Updated: August 2017

What is psittacosis?

Psittacosis is an infectious disease usually spread to humans from infected birds in the parrot family. Birds in the parrot family, or psittacines, include parrots, macaws, budgerigars (parakeets or budgies), and cockatiels. Domestic turkeys and pigeons have also infected people. Bacteria called Chlamydia psittaci cause the disease.

Who gets psittacosis?

Because birds in the parrot family spread this disease, it is occasionally found in pet store workers, bird owners, zoo employees, and veterinarians. It may also rarely be found in farmers and slaughterhouse workers who process poultry (turkeys, chickens, and ducks), especially turkeys. It is a rare disease in the U.S. with fewer than 10 cases reported per year since 2010. Because of modern laws that regulate the pet bird trade, psittacosis is less common than it used to be.

How is psittacosis spread?

Psittacosis is usually spread by inhaling dust from dried droppings from birdcages or by handling infected birds in slaughterhouses. Waste material in the birdcage may stay infectious for weeks.

What are the symptoms of psittacosis and when do they appear?

In humans, the symptoms are fever, headache, chills, muscle pains, cough, and sometimes breathing difficulty or pneumonia. If left untreated, the disease can be severe, and even result in death, especially in older people. Some people may only experience mild flu-like illness, or have no illness at all. In birds, the symptoms include poor appetite, ruffled appearance, eye or nose discharge, green or yellow-green droppings, and diarrhea (loose droppings). Occasionally, birds may die from the disease. Some birds may shed the bacteria while exhibiting only mild or no symptoms.

The time from when a person is exposed until symptoms appear, typically ranges from 5 to 19 days, but longer periods have been reported.

How is psittacosis diagnosed?

Laboratory tests on blood or respiratory secretions or other tissues are used to identify the presence of the bacteria in humans and birds.

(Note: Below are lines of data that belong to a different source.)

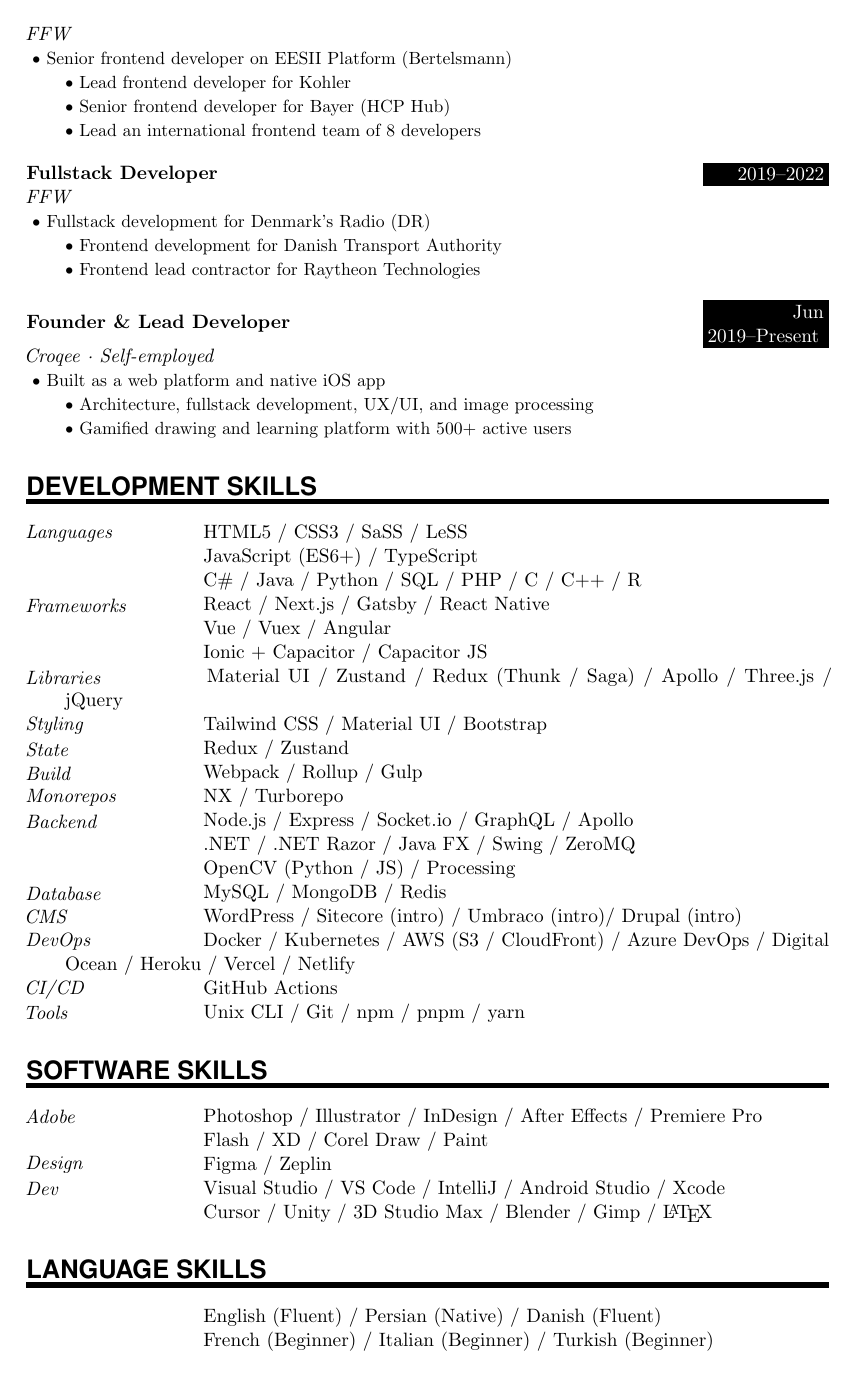
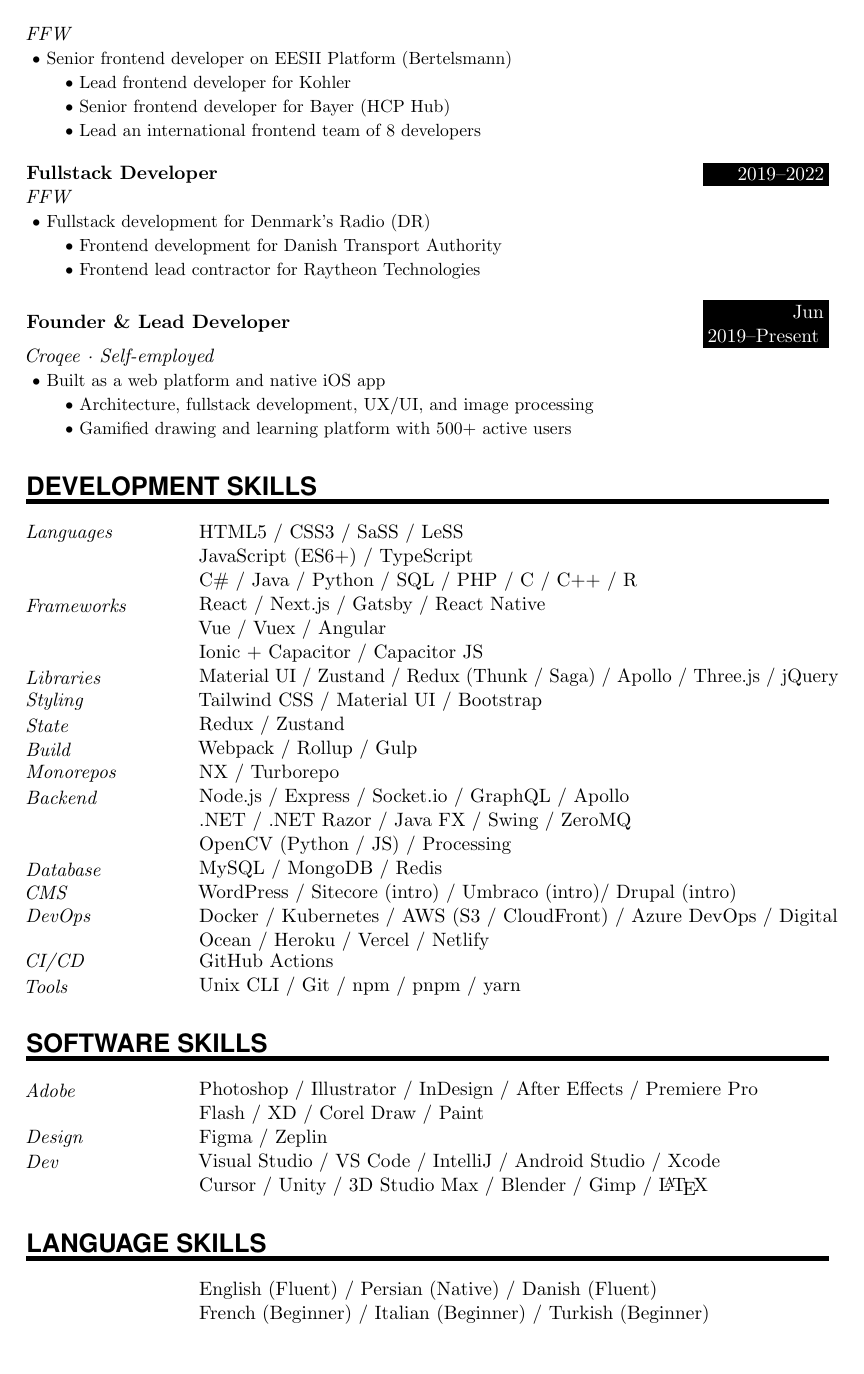
Before and after one commit to arashabedin/ArashCV, a LaTeX document (R_sum_.tex): page 2 of 2. Compiled offline with pdfLaTeX.

Commit message:
Refactor SkillsEntry command in R_sum_.tex to improve formatting and accommodate longer descriptions, enhancing overall readability.

```diff
--- a/R_sum_.tex
+++ b/R_sum_.tex
@@ -55,9 +55,11 @@
 }
 
 \newcommand{\SkillsEntry}[2]{
-	\noindent\hangindent=2em
+	\noindent
 	\parbox{\skillspace}{\textit{#1}}
-	\hspace{1.5em} #2 \par
+	\hspace{1.5em}
+	\parbox[t]{\dimexpr\textwidth-\skillspace-1.5em\relax}{#2}
+	\par
 }
 
 \newcommand{\EducationEntry}[4]{
```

Does past infection with psittacosis make a person immune?

Infection does not provide permanent immunity to this disease.

What is the treatment for psittacosis?

Antibiotics such as tetracycline or doxycycline are often prescribed for treating infected people.

What can be done to prevent the spread of psittacosis?

If birds are kept as pets, clean the cage often so that droppings do not accumulate or dry up, creating particles that become airborne. Test and/or separate birds that have been in contact with other birds outside the home to reduce the chance of bird-to-bird spread. Only buy healthy, U.S.-bred birds from reputable sources. Talk with a veterinarian about all bird illnesses. If a person develops signs of psittacosis, consult with a physician and mention any bird contact to the physician.